Engage in solo play first
Before you delve into partnered sex, it's important to understand your own needs. Experimenting with self-pleasure will help you understand how orgasms impact your chronic fatigue symptoms.
For example, since I started paying close attention to this relationship, I noticed I typically experience a rush of energy post-orgasm. I explored solo pleasure using toys and my hands to find the best techniques, and, recently, I tried masturbating in my favorite sex positions to figure out how they impact my chronic fatigue. This resulted in me eliminating a few strenuous positions, like reverse cowgirl, from my repertoire.
Understand the ups and downs
Symptoms of chronic fatigue fluctuate daily, so creating a harmonious relationship between sexuality and chronic fatigue isn't always easy. "It's unpredictable," said Ness Cooper, a U.K.-based sexologist. "You've not got a clear idea of when it's going to hit you and how long it's going to last, and a nap is not going to fix it. Making people aware that you just need to plan ahead a bit more can be a big step."
Once, when my chronic fatigue symptoms were triggered by a complex combination of health issues, including ulcerative colitis and localized scleroderma, I lost all confidence. My body felt like an alien invader poorly equipped to live out any sexual fantasies. Making a concerted effort to look at my body regularly and touch it with kind, sensual touches in front of a mirror assisted in my evolution from desexualized to sexually confident.
A sudden change in how our body functions can impact self-esteem, as it did for me. "[Chronic fatigue] can affect body image as well, because you're not always able to work out or have a healthy routine, because the digestive system can be affected, too," Cooper added. "You may not have the body that you used to have, so it can be hard not to have the self-confidence."
Talk to your partner
Communicating your symptoms clearly with sexual partners can mitigate the physical stresses a chronic illness creates.
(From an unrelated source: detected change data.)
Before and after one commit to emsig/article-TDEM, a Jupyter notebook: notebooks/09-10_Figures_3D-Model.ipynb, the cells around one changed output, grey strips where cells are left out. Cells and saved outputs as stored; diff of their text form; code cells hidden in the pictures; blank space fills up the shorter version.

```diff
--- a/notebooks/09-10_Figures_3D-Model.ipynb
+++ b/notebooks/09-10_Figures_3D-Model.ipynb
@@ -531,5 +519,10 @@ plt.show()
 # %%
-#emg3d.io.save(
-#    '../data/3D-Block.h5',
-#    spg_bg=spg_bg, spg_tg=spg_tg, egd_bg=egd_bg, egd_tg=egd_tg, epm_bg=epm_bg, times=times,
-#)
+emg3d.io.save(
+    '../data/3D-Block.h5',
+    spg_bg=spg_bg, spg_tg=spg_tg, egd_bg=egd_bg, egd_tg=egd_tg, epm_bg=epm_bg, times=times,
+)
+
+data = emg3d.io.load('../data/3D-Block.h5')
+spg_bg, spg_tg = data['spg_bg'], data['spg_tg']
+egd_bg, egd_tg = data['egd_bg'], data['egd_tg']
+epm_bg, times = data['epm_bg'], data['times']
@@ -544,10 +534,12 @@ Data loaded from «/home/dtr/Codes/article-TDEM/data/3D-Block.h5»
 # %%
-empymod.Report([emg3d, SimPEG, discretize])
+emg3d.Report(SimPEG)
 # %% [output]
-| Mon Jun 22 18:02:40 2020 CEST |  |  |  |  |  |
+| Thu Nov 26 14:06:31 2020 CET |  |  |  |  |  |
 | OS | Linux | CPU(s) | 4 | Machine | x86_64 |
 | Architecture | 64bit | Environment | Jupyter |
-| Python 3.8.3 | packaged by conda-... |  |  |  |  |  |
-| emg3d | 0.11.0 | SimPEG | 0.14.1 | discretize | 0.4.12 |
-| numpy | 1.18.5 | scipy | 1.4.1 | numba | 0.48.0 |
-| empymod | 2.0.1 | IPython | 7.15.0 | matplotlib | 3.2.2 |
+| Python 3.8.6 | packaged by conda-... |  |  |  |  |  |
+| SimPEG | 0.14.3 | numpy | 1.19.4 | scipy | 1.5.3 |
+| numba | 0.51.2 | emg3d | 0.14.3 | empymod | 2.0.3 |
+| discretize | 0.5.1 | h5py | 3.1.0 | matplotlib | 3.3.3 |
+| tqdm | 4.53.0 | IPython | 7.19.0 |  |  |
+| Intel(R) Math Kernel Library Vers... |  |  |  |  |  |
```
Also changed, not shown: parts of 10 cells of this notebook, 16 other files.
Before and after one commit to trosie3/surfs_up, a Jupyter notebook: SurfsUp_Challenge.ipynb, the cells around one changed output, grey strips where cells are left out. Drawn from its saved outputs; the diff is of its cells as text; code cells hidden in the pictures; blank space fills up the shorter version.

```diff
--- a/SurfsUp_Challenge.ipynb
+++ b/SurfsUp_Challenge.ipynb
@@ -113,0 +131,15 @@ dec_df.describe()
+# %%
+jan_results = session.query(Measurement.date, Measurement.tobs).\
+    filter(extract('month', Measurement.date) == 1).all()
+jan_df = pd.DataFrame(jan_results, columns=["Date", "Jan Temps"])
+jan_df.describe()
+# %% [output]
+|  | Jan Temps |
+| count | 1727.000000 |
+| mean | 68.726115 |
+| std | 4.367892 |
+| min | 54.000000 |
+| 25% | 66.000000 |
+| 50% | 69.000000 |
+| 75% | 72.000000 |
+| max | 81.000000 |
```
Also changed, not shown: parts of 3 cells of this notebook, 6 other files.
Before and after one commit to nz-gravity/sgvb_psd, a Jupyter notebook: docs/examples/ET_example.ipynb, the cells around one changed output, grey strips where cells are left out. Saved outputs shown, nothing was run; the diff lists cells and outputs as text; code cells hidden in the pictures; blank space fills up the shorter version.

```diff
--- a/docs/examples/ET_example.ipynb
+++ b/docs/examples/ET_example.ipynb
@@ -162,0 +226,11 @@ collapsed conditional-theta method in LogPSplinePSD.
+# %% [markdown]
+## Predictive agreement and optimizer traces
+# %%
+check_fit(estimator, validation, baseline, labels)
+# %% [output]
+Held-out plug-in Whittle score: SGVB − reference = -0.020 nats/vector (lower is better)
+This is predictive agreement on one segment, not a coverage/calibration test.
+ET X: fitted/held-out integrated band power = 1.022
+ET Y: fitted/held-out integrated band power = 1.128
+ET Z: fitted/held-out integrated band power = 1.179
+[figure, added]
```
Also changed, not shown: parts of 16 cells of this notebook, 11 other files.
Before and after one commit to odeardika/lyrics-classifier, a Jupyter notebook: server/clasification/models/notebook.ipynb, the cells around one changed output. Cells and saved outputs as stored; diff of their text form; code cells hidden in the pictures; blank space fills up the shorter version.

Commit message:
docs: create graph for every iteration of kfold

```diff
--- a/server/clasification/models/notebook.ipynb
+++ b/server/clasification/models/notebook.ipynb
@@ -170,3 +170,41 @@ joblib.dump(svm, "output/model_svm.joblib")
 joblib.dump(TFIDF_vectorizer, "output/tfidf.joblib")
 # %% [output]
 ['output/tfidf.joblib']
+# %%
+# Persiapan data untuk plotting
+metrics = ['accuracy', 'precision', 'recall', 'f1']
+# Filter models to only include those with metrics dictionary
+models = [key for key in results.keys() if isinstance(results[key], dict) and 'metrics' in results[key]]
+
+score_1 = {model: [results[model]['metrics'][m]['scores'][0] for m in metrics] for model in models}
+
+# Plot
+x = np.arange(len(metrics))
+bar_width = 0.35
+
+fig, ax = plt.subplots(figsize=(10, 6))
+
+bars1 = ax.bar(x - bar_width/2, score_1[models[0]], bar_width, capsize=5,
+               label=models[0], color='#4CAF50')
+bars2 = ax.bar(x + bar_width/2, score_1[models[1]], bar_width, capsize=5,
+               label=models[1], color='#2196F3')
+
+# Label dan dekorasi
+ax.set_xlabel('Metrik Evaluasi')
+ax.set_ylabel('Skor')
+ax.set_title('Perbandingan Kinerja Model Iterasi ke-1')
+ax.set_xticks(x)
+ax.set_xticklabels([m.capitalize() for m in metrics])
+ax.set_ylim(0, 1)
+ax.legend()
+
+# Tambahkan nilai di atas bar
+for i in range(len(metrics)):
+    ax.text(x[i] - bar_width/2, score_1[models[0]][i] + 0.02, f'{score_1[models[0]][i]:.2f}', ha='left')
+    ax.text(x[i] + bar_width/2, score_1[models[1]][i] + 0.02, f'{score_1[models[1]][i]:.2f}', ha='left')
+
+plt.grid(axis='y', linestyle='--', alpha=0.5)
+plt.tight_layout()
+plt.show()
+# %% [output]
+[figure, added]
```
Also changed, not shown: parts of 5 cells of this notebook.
Conversely, if your partner doesn't understand your limits, a fun encounter could mutate into a fatigue-inducing nightmare.
"Sometimes we don't need to disclose our disabilities because our disabilities aren't what define our sexuality and sometimes we feel the need to disclose it," Cooper said. "But making an individual aware that you're one of these people who needs a bit more planning ahead can be a big step."
Earlier in my life, telling sexual partners about my chronic fatigue never crossed my mind and I kept overdoing it to meet their needs—it felt shameful to admit that I needed to slow down. But after shrugging off the stigma, talking openly about my health needs opened a doorway to mind-blowing sex.
Expand your definition of sex
Broadening what you mean by "sex" will help forge a healthier and deeper connection between your new, fatigued body and your sexuality. Sex doesn't have to be intensely physical or penetrative to be mind-blowing.
"It's all about learning what you like, and if orgasm is going to make you overly fatigued rather than giving you a super boost of energy, it's worth looking into other forms of sexual pleasure and enjoyment, such as massage and experimenting with taste," said Cooper. "Don't just stick to one routine because one routine will become very tiring and boring no matter what, even if you don't have a chronic illness."
With sexual partners, I love basking in the simple pleasures of sensual movements, like spooning or touching. Engaging in these acts preserves my energy for the days when I can play with more physically demanding sexual activity.
Most people can't comprehend navigating a sex life with chronic fatigue plaguing every sensual touch, but it's a beast we wrangle with constantly. Luckily, chronic fatigue gives us the gift of necessity—to keep searching and playing until we discover what works for us.